What you need to do
Where does the word "wstyler" appear in the entries below? Copy each line that holds it.

Extracted records
_____
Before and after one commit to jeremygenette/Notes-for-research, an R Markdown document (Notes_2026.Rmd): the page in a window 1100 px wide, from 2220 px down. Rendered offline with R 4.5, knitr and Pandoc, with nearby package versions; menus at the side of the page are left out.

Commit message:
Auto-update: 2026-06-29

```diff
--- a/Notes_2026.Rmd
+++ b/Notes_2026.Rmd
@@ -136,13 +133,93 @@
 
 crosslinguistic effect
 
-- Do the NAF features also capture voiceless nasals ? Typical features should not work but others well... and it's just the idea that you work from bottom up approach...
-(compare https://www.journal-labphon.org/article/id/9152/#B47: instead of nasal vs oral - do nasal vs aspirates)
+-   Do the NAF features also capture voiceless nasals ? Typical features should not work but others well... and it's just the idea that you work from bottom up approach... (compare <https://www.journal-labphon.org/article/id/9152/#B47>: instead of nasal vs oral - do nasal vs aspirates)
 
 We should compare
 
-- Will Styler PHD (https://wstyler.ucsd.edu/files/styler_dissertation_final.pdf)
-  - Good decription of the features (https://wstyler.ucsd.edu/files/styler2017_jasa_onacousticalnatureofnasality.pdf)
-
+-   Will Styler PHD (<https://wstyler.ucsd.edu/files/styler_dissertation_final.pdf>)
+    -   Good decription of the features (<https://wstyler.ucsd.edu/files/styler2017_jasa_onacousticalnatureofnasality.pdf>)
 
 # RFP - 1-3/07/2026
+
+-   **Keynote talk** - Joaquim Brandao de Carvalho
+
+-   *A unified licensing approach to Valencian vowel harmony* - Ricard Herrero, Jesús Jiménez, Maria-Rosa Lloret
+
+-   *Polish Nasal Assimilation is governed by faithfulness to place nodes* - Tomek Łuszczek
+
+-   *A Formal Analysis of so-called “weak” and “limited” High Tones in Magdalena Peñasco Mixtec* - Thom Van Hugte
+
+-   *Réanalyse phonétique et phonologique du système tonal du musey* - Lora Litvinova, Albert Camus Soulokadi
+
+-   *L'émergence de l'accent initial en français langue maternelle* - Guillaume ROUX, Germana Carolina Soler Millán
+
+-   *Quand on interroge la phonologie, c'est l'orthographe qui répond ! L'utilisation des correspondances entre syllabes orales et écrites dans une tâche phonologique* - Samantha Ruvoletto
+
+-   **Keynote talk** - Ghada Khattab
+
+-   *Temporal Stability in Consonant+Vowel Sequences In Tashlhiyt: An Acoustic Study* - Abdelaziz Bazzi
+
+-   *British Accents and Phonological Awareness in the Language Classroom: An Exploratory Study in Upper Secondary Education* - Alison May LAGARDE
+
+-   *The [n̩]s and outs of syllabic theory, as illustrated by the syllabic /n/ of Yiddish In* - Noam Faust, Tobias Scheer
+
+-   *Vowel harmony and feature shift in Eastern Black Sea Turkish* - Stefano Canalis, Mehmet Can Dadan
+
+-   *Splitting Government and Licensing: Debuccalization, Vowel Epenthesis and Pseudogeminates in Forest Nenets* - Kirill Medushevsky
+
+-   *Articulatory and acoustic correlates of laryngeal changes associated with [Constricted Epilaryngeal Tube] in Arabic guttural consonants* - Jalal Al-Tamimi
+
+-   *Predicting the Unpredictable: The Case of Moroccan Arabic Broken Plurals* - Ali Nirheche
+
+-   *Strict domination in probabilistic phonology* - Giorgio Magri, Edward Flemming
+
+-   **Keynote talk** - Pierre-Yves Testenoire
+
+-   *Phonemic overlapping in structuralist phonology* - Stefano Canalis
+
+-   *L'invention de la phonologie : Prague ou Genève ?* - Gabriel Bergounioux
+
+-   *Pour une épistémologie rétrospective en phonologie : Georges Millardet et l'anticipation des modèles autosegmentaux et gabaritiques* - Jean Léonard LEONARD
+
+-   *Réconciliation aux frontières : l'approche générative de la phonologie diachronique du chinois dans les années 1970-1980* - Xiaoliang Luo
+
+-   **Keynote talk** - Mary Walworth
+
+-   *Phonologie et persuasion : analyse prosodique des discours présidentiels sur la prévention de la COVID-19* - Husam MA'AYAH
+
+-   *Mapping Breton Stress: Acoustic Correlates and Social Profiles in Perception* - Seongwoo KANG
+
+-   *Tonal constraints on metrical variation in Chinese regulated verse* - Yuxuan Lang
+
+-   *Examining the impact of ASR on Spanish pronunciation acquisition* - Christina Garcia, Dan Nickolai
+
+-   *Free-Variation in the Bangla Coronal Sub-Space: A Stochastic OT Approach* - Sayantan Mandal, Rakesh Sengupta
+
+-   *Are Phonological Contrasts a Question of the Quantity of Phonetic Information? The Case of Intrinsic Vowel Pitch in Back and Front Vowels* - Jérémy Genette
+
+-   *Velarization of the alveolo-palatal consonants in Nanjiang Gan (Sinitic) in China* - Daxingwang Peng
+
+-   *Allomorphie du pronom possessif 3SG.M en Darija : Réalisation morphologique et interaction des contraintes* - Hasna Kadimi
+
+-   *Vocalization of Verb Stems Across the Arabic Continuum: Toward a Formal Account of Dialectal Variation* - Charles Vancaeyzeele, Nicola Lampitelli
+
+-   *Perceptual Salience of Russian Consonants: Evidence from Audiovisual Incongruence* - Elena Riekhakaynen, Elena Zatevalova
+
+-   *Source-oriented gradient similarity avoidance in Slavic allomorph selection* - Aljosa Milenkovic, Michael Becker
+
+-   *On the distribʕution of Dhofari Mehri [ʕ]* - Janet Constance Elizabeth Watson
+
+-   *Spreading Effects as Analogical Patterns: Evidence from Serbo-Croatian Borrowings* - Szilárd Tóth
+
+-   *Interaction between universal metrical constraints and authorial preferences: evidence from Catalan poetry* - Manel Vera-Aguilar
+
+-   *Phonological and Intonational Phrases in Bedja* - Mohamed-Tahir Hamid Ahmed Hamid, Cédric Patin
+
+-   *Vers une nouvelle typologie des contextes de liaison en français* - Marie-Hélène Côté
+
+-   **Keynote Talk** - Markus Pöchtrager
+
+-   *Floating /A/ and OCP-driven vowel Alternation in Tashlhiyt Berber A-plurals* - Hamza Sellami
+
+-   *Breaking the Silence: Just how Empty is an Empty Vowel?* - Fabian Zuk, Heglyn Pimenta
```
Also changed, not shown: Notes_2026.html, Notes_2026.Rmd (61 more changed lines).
_____
Exercise result
-- Will Styler PHD (https://wstyler.ucsd.edu/files/styler_dissertation_final.pdf)
-  - Good decription of the features (https://wstyler.ucsd.edu/files/styler2017_jasa_onacousticalnatureofnasality.pdf)
+-   Will Styler PHD (<https://wstyler.ucsd.edu/files/styler_dissertation_final.pdf>)
+    -   Good decription of the features (<https://wstyler.ucsd.edu/files/styler2017_jasa_onacousticalnatureofnasality.pdf>)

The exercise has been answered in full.